Next door lives a woman who is 103 years old. Born in 1910, when William Taft was president, the Boy Scouts of America was founded, and Mark Twain died.
When she was able to communicate, which she did quite well up until a few months ago, I used to love to hear her tell of earlier days, how it used to be in this town we’ve been living in for about fifteen years. Like when the circus came and elephants walked down Broad Street in the procession, followed by tigers, lions, and clowns. She said at the back of our house there used to be a pecan grove, and every fall folks came to pick up pecans. Some would climb the trees, shake them while the others stood waiting with burlap sacks. Downtown also had the quintessential drug store with a soda fountain where you could purchase orangeade, lemonade, or fountain drinks. They cost a nickel.
The other day I opened up the newspaper, and saw an article about a woman who’d been homeless for three years, how she used to have a job, a place to live, and now had nothing, a downward slide that was perpetuated initially by drug use.
I went shopping to get groceries and saw a man with one leg missing, walking with crutches, along our busiest road. He would pause every now and then and wipe his brow. After a minute or two, he’d go another twenty feet or so, stop, wipe his brow, and move on. When I came out of the store, I had made up my mind to ask him if he needed help, but he was nowhere to be found. I actually drove past my street looking to see if I could spot him. As slow as he was going, I was surprised at his “disappearance.” I suppose someone might have given him a lift, but I was still curious about him, his circumstances.
Finally, I was standing in the yard, and here comes the guy I call our own Forest Gump, on his old fashioned turquoise and white bike. His dress is impeccable, pressed khaki shorts, crisply starched shirt, straw hat, bright white socks (pulled up to his calves) and shiny black shoes. (not that I consider white socks and black shoes impeccable, but on him, that’s the only word that fits) He’s always polite, gives a nod, and a “how do ma’am,” as he pedals by.
Why am I going on and on about these observations? Because for me, as a writer, I’m always looking for ideas for a new story, and I see the possibilities all around. But inspiration doesn’t have to come as a full blown story idea. There are the smaller moments, the fine tuning of a scene that can come by way of a leaf falling to the ground, the drip of rain off off the roof, the scent of dirt in a plowed field, the heat of the sun baking the grass dry, or the breeze that comes from the west.
For writers, the steady, persistent habit of observation, of listening to how people communicate and interact, our obsessive watching of the world is what provides inspiration.
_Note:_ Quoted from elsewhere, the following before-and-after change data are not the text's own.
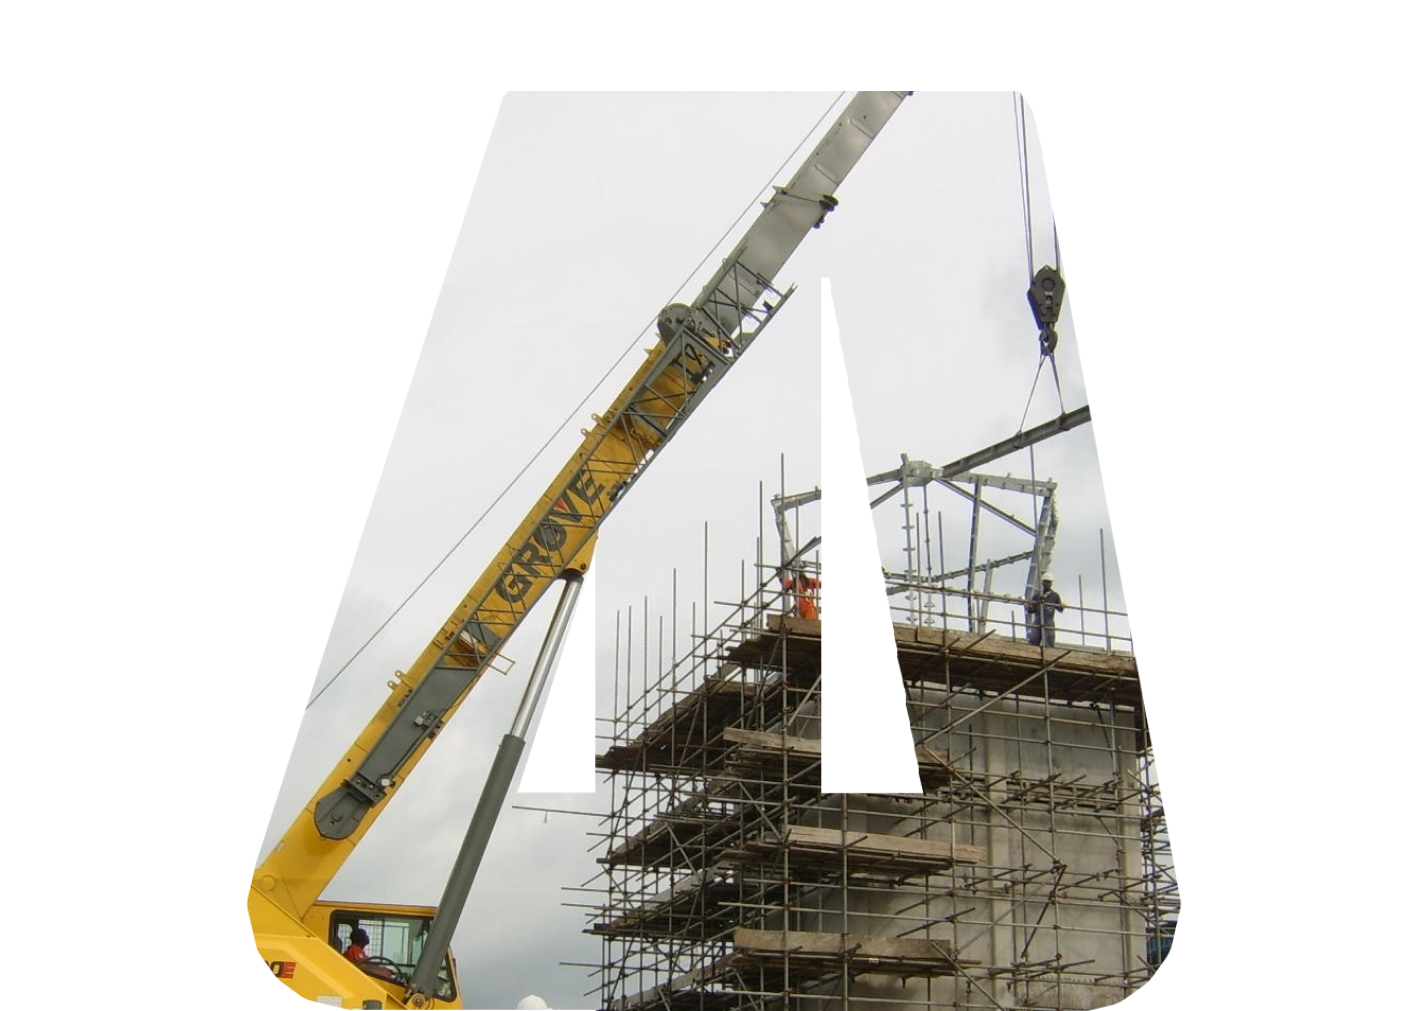
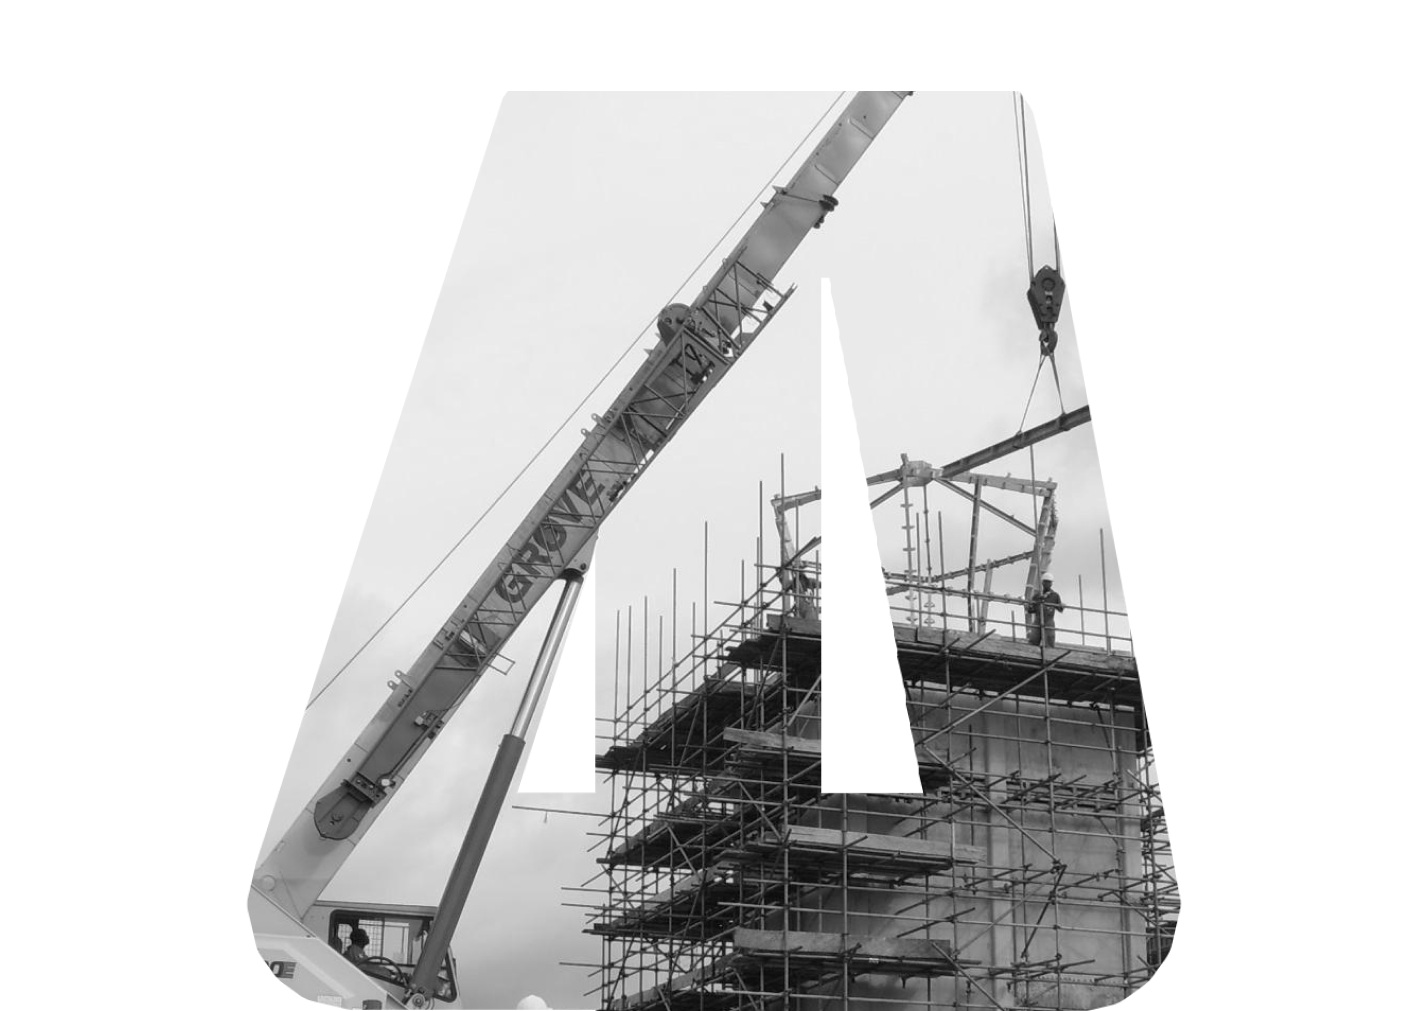
update

diff --git a/src/App.jsx b/src/App.jsx
@@ -4,34 +4,34 @@ import Service from "./components/service";
 function App() {
   return (
     <>
-      <header>
+      <header className="relative">
         <nav className="flex justify-start items-center absolute top-0 left-[7%] w-full pt-[50px] z-10">
           <a href="/">
             <img src="/images/intecon-logo.png" alt="intecon logo" />
           </a>
           <ul className="navlinks flex justify-start items-center gap-6">
             <li className="uppercase ">
-              <a href="/" className="no-underline text-white text-[14px]">
+              <a href="/" className="no-underline text-white text-[14px] font-inter hover:font-bold">
                 Home
               </a>
             </li>
             <li className="uppercase  ">
-              <a href="/" className="no-underline text-white text-[14px]">
+              <a href="/" className="no-underline text-white text-[14px] font-inter hover:font-bold">
                 About
               </a>
             </li>
             <li className="uppercase  ">
-              <a href="/" className="no-underline text-white text-[14px]">
+              <a href="/" className="no-underline text-white text-[14px] font-inter hover:font-bold">
                 Projects
               </a>
             </li>
             <li className="uppercase  ">
-              <a href="/" className="no-underline text-white text-[14px]">
+              <a href="/" className="no-underline text-white text-[14px] font-inter hover:font-bold">
                 Services
               </a>
             </li>
             <li className="uppercase  ">
-              <a href="/" className="no-underline text-white text-[14px]">
+              <a href="/" className="no-underline text-white text-[14px] font-inter hover:font-bold">
                 Contact
               </a>
             </li>
@@ -73,7 +73,7 @@ function App() {
                 Contact Us
               </span>
               <div className="phone-box absolute bottom-[10px] right-[10px] grid place-items-center bg-white rounded-full p-[5px]">
-                <img src="/images/Phone.svg" alt="phone icon" />
+                <img src="/images/phone.svg" alt="phone icon" />
               </div>
             </a>
           </div>
@@ -130,7 +130,7 @@ function App() {
 
           <div className="profile grid grid-cols-2 relative z-10 w-full bg-white py-[84px] px-[7%] gap-x-[5%]">
             <div className="image-box flex flex-col justify-start items-center">
-              <div className="image bg-border rounded-[10px] max-w-[505px]">
+              <div className="profile-image bg-border rounded-[10px] max-w-[505px]">
                 <img
                   src="/images/engr-ajibola.png"
                   alt="Intecon Engineer Ajibola's Profile Picture"
@@ -176,7 +176,7 @@ function App() {
           <div className="blue-box w-[34px] h-[142px] bg-edgeblue absolute bottom-6 right-0 z-20"></div>
         </section>
 
-        <section className="projects relative pt-[184px] pb-[139px] px-[230px] overflow-hidden">
+        <section className="projects relative pt-[184px] pb-[139px] px-[230px] overflow-hidden h-[2100px]">
           <div className="blue-box w-[34px] h-[142px] bg-edgeblue absolute top-[145px] left-0"></div>
           <h3 className="text-[40px] tracking-[14.8px] font-bold font-inter uppercase">
             Projects
@@ -184,36 +184,39 @@ function App() {
           <img
             src="/images/ajayi-crowther-library.png"
             alt="ajayi crowther library"
-            className="first-project"
+            className="first-project absolute top-[145px] right-[16%]"
           />
           <img
             src="/images/bowen-library.png"
             alt="bowen library"
-            className="second-project"
+            className="second-project absolute top-[470px] left-[16%]"
           />
           <img
             src="/images/natural-science-building.png"
             alt="Ajayi Crowther natural science building"
-            className="third-project"
+            className="third-project absolute top-[818px] right-[17%]"
           />
           <img
             src="/images/heritage-mall.png"
             alt="Heritage Mall Dugbe, Ibadan, Oyo State Nigeria"
-            className="fourth-project"
+            className="fourth-project absolute top-[818px] left-[16%]"
           />
           <img
             src="/images/engr-survey.png"
             alt="Engineering Survey"
-            className="fifth-project"
+            className="fifth-project absolute top-[1377px] left-[16%]"
           />
           <img
             src="/images/eket-control-tower.png"
             alt="Eket Control Tower"
-            className="sixth-project"
+            className="sixth-project absolute top-[1426px] right-[16%]"
           />
-          <button className="text-[24px] block font-normal font-jost bg-darkblue py-6 px-[42px] -tracking-[0.96px] rounded text-white mx-auto ">
+          <button className="text-[24px] block font-normal font-jost bg-darkblue py-6 px-[42px] -tracking-[0.96px] rounded text-white mx-auto mt-auto">
             See More Projects
           </button>
+
+          <img src="/images/intecon-thick.png" alt="intecon logo" className="w-full h-full absolute -left-[784px] -bottom[365px] -z-[1]"/>
+          <img src="/images/intecon-thick.png" alt="intecon logo"  className="w-full h-full absolute -right-[498px] -bottom-[1093px] -z-[1]"/>
         </section>
 
         <section className=" services relative pt-[140px] pb-[177px] px-[11%] bg-edgeblue overflow-hidden">
@@ -243,12 +246,12 @@ function App() {
           />
         </section>
 
-        <section className="clients py-[143px]">
+        <section className="clients py-[58px]">
           <h3 className="text-[40px] tracking-[14.8px] font-bold font-inter uppercase text-center">
-            Our Client
+            Our Clients
           </h3>
           <div className="marquee-container">
-            <div className="marquee">
+            <div className="marquee flex flex-row justify-between items-stretch gap-5 py-[88px] px-[100px] overflow-scroll ">
               <span className="client">
                 <img
                   src="/images/coat-of-arms.png"
@@ -275,8 +278,38 @@ function App() {
               </span>
               <span className="client">
                 <img
-                  src="/images/coat-of-arms.png"
-                  alt="Nigerian coat of arms no background"
+                  src="/images/unibadan-logo.png"
+                  alt="University of Ibadan logo"
+                />
+              </span>
+              <span className="client">
+                <img
+                  src="/images/oodua.png"
+                  alt="O'dua Investment company Limited"
+                />
+              </span>
+              <span className="client">
+                <img
+                  src="/images/updc.png"
+                  alt="updc logo"
+                />
+              </span>
+              <span className="client">
+                <img
+                  src="/images/ajayi-crowther-logo.png"
+                  alt="Ajayi Crowther University Logo"
+                />
+              </span>
+              <span className="client">
+                <img
+                  src="/images/faan.png"
+                  alt="FAAN Logo"
+                />
+              </span>
+              <span className="client">
+                <img
+                  src="/images/unilever.png"
+                  alt="Unilever Logo"
                 />
               </span>
             </div>

diff --git a/src/index.css b/src/index.css
@@ -11,13 +11,13 @@
 body{
   width: 100%;
   height: 100vh;
-  /* overflow-x: hidden; */
+  overflow-x: hidden;
 }
 
 #root{
   width: 100%;
   height: 100%;
- 
+  overflow-x: hidden;
 }
 
 .circle{
@@ -46,6 +46,28 @@ body{
   height: 30px;
   background-color: #fff;
   border-radius: 50%;
-  box-shadow: -12px 12px 0 #D8DFE5;
-  
+  box-shadow: -12px 12px 0 #D8DFE5; 
+}
+
+.marquee::-webkit-scrollbar{
+  display: none;
+}
+
+.client{
+  width: 231px;
+  height: 231px;
+}
+
+.profile-image img{
+  transition: filter 0.5s ease;
+  filter: grayscale(100%)
+}
+
+.profile-image:hover{
+  cursor: pointer;
+}
+
+ 
+.profile-image:hover img{
+  filter: unset;
 }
It’s the ability to take what we’ve seen, heard, smelled or touched, and use it to the best of our ability, to take the ordinary or commonplace, and find something remarkable about it, and share that with others.
Where do you look for inspiration?